In 1975, Governor Ella Grasso appointed Butterworth to serve on the state's Public Utilities Control Authority and made her chair in 1978,[1][5] the first woman to hold the leadership position.[4] Though she led the government body, in May 1979, Butterworth was fired by Grasso and then accepted the post as president of the Hartford College for Women. The post was temporary, as the previous president had resigned and was slated to be replaced in September 1980.[5] In 1981, she ran for a seat on the West Hartford Town Council[8] and won with 11,222 votes, more than any other Democratic candidate.[10] Butterworth traveled to Nicaragua in 1984 as an international observer to the first democratic election held in the country in ten years. She was critical of the United States' policies in Central America fearing that tensions might escalate into a "second Vietnam".[11] In the election of 1985, Butterworth decided not to run for reelection to the town council.[12]
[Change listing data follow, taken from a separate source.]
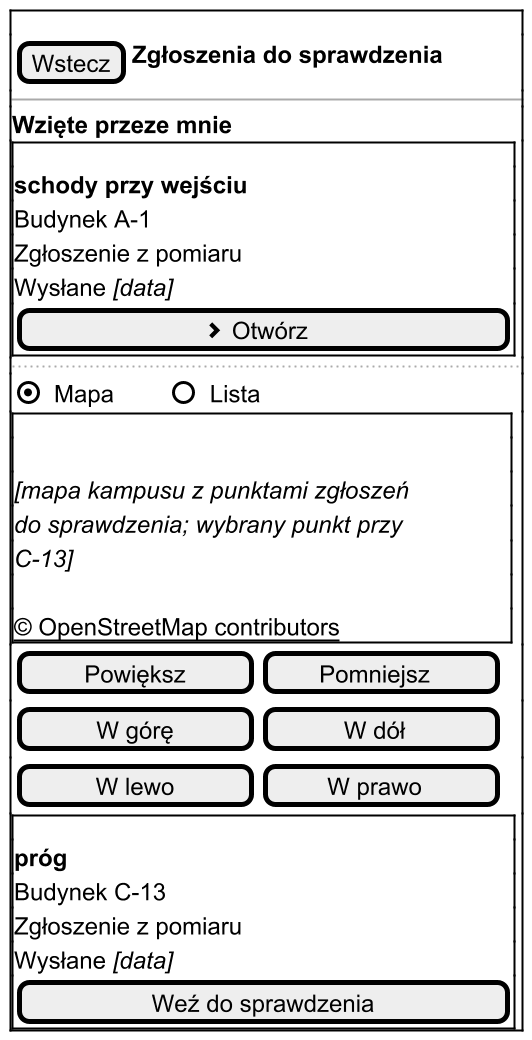
Above: docs/docs/_generated/m-r1-kolejka-weryfikacji-mapa.png in dostepny-kampus/dostepny-kampus (PlantUML), before the change.
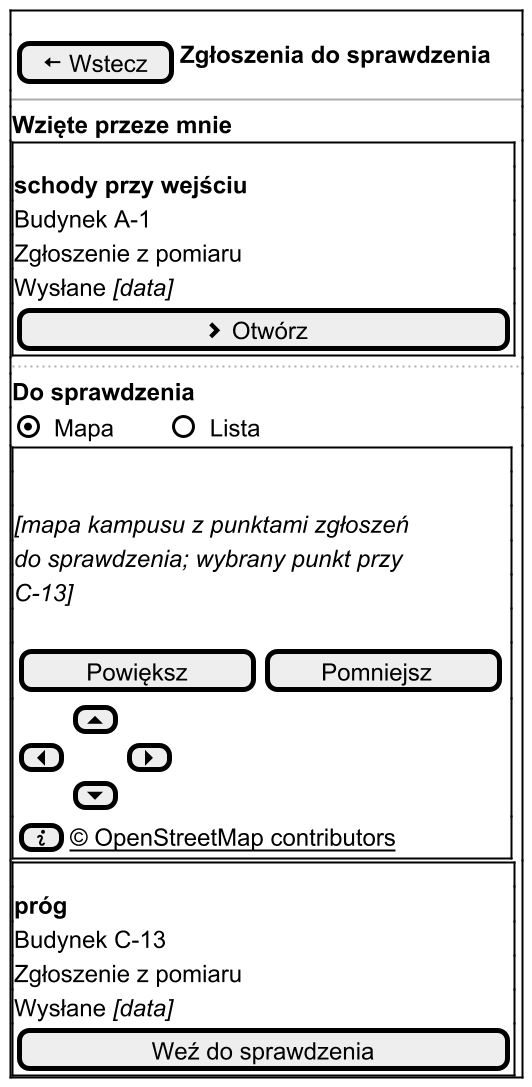
After the change.

What changed in the source:
```diff
@@ -1,6 +1,7 @@
 @startsalt
 ' R1 Kolejka weryfikacji, stan zwykły, widok mapy, Weryfikator wybrał punkt na mapie.
-' Atrybucja OSM na mapie, podkreślona jako odnośnik do strony praw autorskich (NFR-37).
+' Atrybucja OSM na mapie, podkreślona jako odnośnik do strony praw autorskich, i „ⓘ” ze źródłami
+' jak na V1 (NFR-37, decyzja 93).
 !include _wspolne.iuml
 $ekran_poczatek()
 $naglowek("Zgłoszenia do sprawdzenia")
@@ -13,9 +14,9 @@
 $przycisk("Otwórz", "chevron-right")
 }
 ..
+<b>Do sprawdzenia</b>
 $przelacznik("Mapa", "Lista", 1)
-$mapa("mapa kampusu z punktami zgłoszeń do sprawdzenia; wybrany punkt przy C-13")
-$przyciski_mapy()
+$mapa("mapa kampusu z punktami zgłoszeń do sprawdzenia; wybrany punkt przy C-13", "", "info")
 $ramka()
 <b>próg</b>
 Budynek C-13
```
By the 1990s, Butterworth was working as the town historian and served on the committee planning events for the sesquicentennial of West Hartford.[13] In 1995, she attended the World Conference on Women, hosted in Beijing.[1] To give a more balanced history of West Hartford, she wrote a book in 1997, researched by Sally Whipple, to relate the history of African American contributions to the community.[13] Her book, as well as an earlier town history by Ellsworth Grant, were eventually published in 2001 as Celebrate! West Hartford: An illustrated history, when Richard "Dick" Woodworth joined them to help get the stalled project to press.[14] In 2008, she wrote her memoirs, never intending them for publication,[5] but in 2010 Just Say Yes was published. In 2018, Lull Before the Storm taken from her diary kept during her 1938 trip to Heidelberg became Butterworth's fourth book.[1]

Death and legacy[edit]

Butterworth died from heart disease on July 9, 2019, in Bloomfield, Connecticut, where she had been in hospice care.[1] Her papers were donated to the Thomas J. Dodd Research Center at the University of Connecticut Libraries.[15] A gallery at the Hartford College for Women was named Miriam B. Butterworth Art Gallery in her honor.[16]

References[edit]

Citations[edit]

  1. ^ a b c d e f g h i j k l m n Hamilton 2019.
  2. ^ New York Passenger Lists 1938, p. 202.
  3. ^ a b The Hartford Courant 1940, p. A9.
  4. ^ a b c Klimkiewicz 2008, p. D5.
  5. ^ a b c d e f Sevick 1979, p. 26.
  6. ^ Daley 2002, p. 119.
  7. ^ Wilson 2018.
  8. ^ a b c Franklin 1981, p. C3.
  9. ^ Johnson 1971, p. 31.
  10. ^ Axelson 1981, p. C7.
  11. ^ Schoenberger 1984, p. 19.
  12. ^ Grandy 1985, p. B3.
  13. ^ a b Altimari 1997, p. B6.
  14. ^ Goldberg 2002, p. H5.
  15. ^ Wildes 2014.
  16. ^ The Hartford Courant 1982, p. G6.

Bibliography[edit]